Outside wrote:Re: Draymond and Barnes, I'm late to the discussion, and lots of good points made, but will add my two cents.
I may have missed it, but I don't think anyone mentioned that the Warriors offered Barnes a four-year, $64 million extension after their first title in 2015, and he turned it down. That same offseason, Klay signed a four-year, $70 million extension and Draymond signed a five-year, $82 million extension (almost the same per year as they offered Barnes, one extra year).
That was a generous offer to Barnes, but he was looking at being a big fish in another pond rather than a smaller fish in the Warriors pond. Barnes refusal to sign the extension caused some friction with the other core players, especially after Klay and Draymond agreed to their extensions. They thought Barnes was going against the spirit of the group, where everyone was taking a little less and doing what they could to keep the core together. Barnes made it look more about himself at the expense of the team.
It looked even worse in the next offseason when Barnes held out for max free agent money after a horrible postseason -- 9.0 pts, 5.1 reb, 44.6% EFG, 47.4% TS, and a particularly awful finals.

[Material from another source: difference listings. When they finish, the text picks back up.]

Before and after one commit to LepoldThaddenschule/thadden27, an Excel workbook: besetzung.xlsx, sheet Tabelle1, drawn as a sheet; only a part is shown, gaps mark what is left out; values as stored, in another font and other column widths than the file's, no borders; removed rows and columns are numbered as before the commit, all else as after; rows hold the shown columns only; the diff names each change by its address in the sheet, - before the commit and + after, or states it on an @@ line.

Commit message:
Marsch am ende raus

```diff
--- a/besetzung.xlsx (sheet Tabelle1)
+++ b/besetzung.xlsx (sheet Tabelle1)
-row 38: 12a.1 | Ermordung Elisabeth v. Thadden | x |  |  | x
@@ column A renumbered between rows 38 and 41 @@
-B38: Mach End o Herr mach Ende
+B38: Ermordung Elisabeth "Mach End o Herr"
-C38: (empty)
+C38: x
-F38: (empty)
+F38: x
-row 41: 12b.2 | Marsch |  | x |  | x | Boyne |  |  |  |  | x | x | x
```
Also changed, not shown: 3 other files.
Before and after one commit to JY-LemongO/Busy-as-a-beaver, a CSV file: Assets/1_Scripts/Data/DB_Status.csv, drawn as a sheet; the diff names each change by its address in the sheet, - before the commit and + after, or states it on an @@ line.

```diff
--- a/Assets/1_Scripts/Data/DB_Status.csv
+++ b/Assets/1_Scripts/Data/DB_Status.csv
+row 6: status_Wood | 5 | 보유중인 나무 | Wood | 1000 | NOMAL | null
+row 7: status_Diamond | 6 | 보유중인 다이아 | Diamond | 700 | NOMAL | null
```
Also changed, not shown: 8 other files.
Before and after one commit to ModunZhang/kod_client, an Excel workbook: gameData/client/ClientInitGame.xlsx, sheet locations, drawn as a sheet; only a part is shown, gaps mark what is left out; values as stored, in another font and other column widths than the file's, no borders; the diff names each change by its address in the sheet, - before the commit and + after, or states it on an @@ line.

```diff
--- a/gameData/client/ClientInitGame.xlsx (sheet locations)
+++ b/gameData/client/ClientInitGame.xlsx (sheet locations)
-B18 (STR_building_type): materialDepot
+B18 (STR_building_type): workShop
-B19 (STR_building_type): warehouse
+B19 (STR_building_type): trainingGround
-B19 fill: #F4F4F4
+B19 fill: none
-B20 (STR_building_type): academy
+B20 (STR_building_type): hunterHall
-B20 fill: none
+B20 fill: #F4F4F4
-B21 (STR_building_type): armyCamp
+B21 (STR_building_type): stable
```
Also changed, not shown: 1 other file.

As for Draymond taking less with his recent extension, there are mitigating factors that mean less money with the Warriors makes financial sense.
-- We won't know unless he plays elsewhere, but there's good reason to believe that the Warriors are the best fit for him, possibly by a wide margin.
-- His ancillary income will likely be much greater with the Warriors, both because of the Silicon Valley connection and remaining associated with the Warriors success.
-- Having seen multiple players go down with serious injuries, including two on his own team, it can be prudent to take the money now rather than hope for more later. He just saw Cousins lose a huge amount of money after getting injured in New Orleans.
I have to admit to a feeling of exasperation toward Barnes.
This is the same guy who said he was returning to North Carolina for a second season to help his brand. He spent much of his early career trying to think of half-baked ways to optimize his financial success after he became the next Michael Jordan and it was really distasteful watching him fail to ever really figure out the game of basketball. So many times I found myself thinking "Dude, if that's all you can do, no one will want to wear your shoe. STFU and learn to play if you want a brand, otherwise just quietly invest your money.
And I'll acknowledge it maddening to see the Sacramento deal given this. The Dallas deal I absolutely expected. Barnes got incredibly lucky that GS context made him look like a success who might (somehow) still bloom into a star with more primacy, but it was a given someone would pay big money in a desperate prayer for legitimacy. Sacramento though? To me that's prospect/contract inertia. Take Barnes, make him a minimum contract guy without a history of hype, no way Sac sees the way he played last year and says "Here, have 80 million dollars." Such a contract wouldn't even enter into the conversation. It wouldn't occur to anyone to offer that kind of money. To see Barnes benefit from him being so drastically overrated to start his career years after his underachievement has become a fact set in stone after seeing what his attitude back when he was overrated, it's annoying to me.